### Aim of the exercise
What lines of the data below include the word "ipynb"? Report them by copying each.

### Input
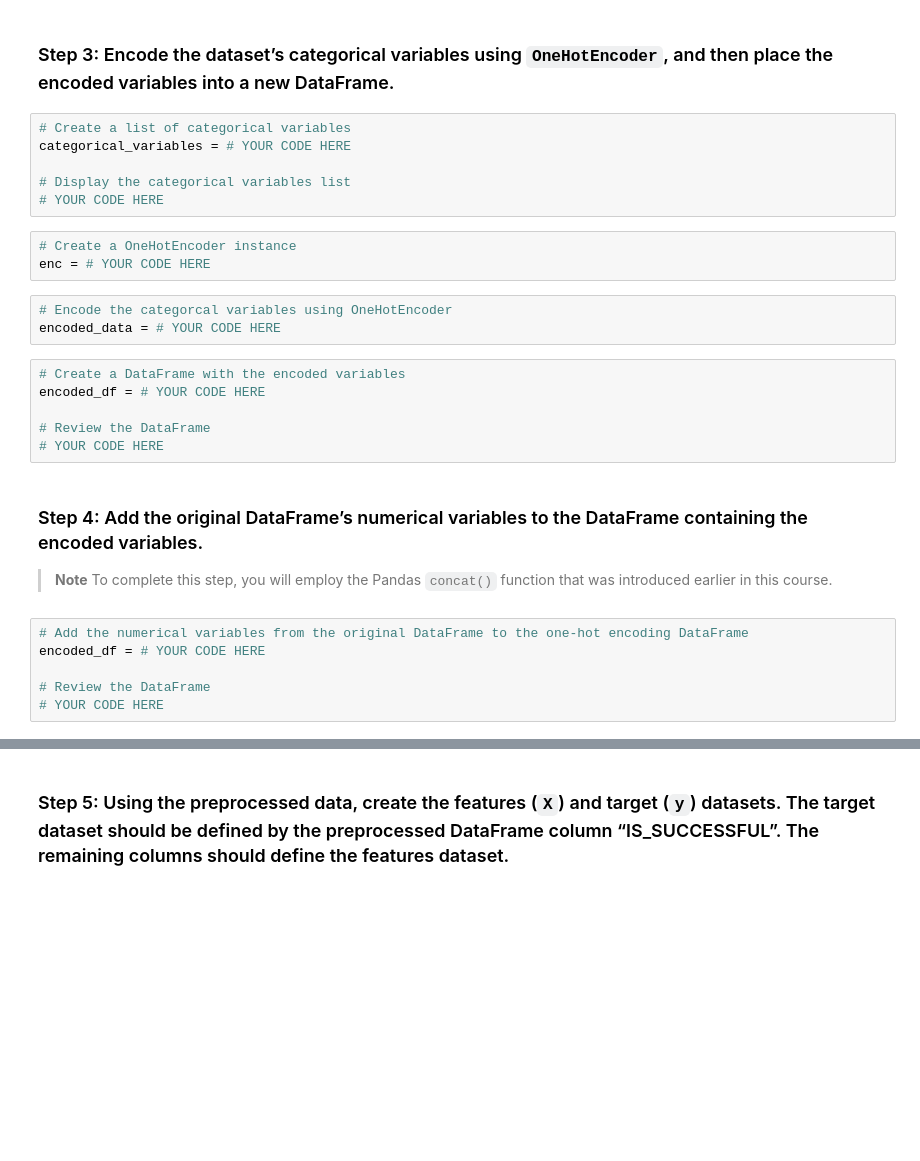
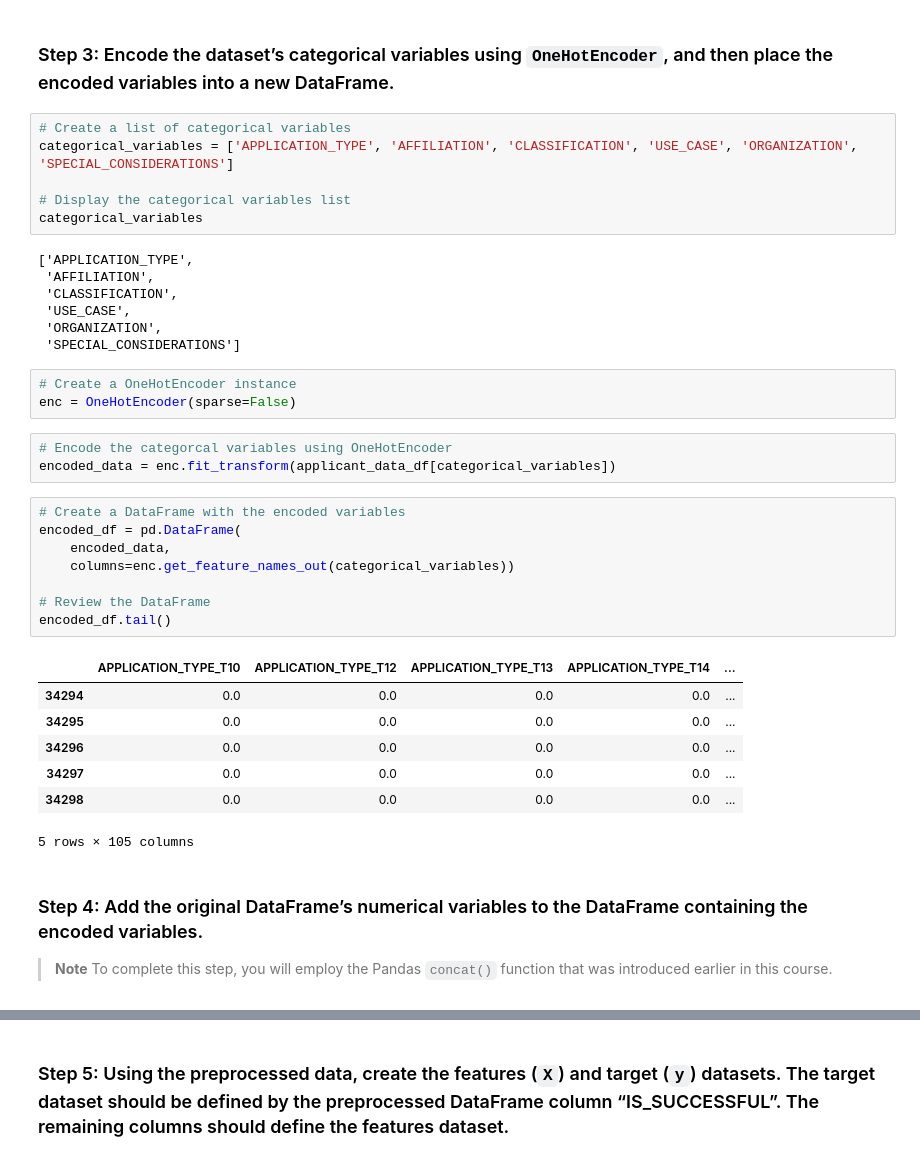
Before and after one commit to chyj0805/Unit-13-Neural-Networks, a Jupyter notebook: Colab_venture_funding_with_deep_learning.ipynb, the cells around one changed output, grey strips where cells are left out. Saved outputs shown, nothing was run; the diff lists cells and outputs as text; blank space fills up the shorter version.

```diff
--- a/Colab_venture_funding_with_deep_learning.ipynb
+++ b/Colab_venture_funding_with_deep_learning.ipynb
@@ -121,29 +159,40 @@ applicant_data_df = # YOUR CODE HERE
 ### Step 3: Encode the dataset’s categorical variables using `OneHotEncoder`, and then place the encoded variables into a new DataFrame.
 # %%
 # Create a list of categorical variables
-categorical_variables = # YOUR CODE HERE
+categorical_variables = ['APPLICATION_TYPE', 'AFFILIATION', 'CLASSIFICATION', 'USE_CASE', 'ORGANIZATION', 'SPECIAL_CONSIDERATIONS']
 
 # Display the categorical variables list
-# YOUR CODE HERE
+categorical_variables
+# %% [output]
+['APPLICATION_TYPE',
+ 'AFFILIATION',
+ 'CLASSIFICATION',
+ 'USE_CASE',
+ 'ORGANIZATION',
+ 'SPECIAL_CONSIDERATIONS']
 # %%
 # Create a OneHotEncoder instance
-enc = # YOUR CODE HERE
+enc = OneHotEncoder(sparse=False)
 # %%
 # Encode the categorcal variables using OneHotEncoder
-encoded_data = # YOUR CODE HERE
+encoded_data = enc.fit_transform(applicant_data_df[categorical_variables])
 # %%
 # Create a DataFrame with the encoded variables
-encoded_df = # YOUR CODE HERE
+encoded_df = pd.DataFrame(
+    encoded_data,
+    columns=enc.get_feature_names_out(categorical_variables))
 
 # Review the DataFrame
-# YOUR CODE HERE
+encoded_df.tail()
+# %% [output]
+|  | APPLICATION_TYPE_T10 | APPLICATION_TYPE_T12 | APPLICATION_TYPE_T13 | APPLICATION_TYPE_T14 | ... |
+| 34294 | 0.0 | 0.0 | 0.0 | 0.0 | ... |
+| 34295 | 0.0 | 0.0 | 0.0 | 0.0 | ... |
+| 34296 | 0.0 | 0.0 | 0.0 | 0.0 | ... |
+| 34297 | 0.0 | 0.0 | 0.0 | 0.0 | ... |
+| 34298 | 0.0 | 0.0 | 0.0 | 0.0 | ... |
+5 rows × 105 columns
 # %% [markdown]
 ### Step 4: Add the original DataFrame’s numerical variables to the DataFrame containing the encoded variables.
 
 > **Note** To complete this step, you will employ the Pandas `concat()` function that was introduced earlier in this course.
-# %%
-# Add the numerical variables from the original DataFrame to the one-hot encoding DataFrame
-encoded_df = # YOUR CODE HERE
-
-# Review the DataFrame
-# YOUR CODE HERE
```
Also changed, not shown: parts of 51 cells of this notebook.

### Result for this exercise
Before and after one commit to chyj0805/Unit-13-Neural-Networks, a Jupyter notebook: Colab_venture_funding_with_deep_learning.ipynb, the cells around one changed output, grey strips where cells are left out. Saved outputs shown, nothing was run; the diff lists cells and outputs as text; blank space fills up the shorter version.
--- a/Colab_venture_funding_with_deep_learning.ipynb
+++ b/Colab_venture_funding_with_deep_learning.ipynb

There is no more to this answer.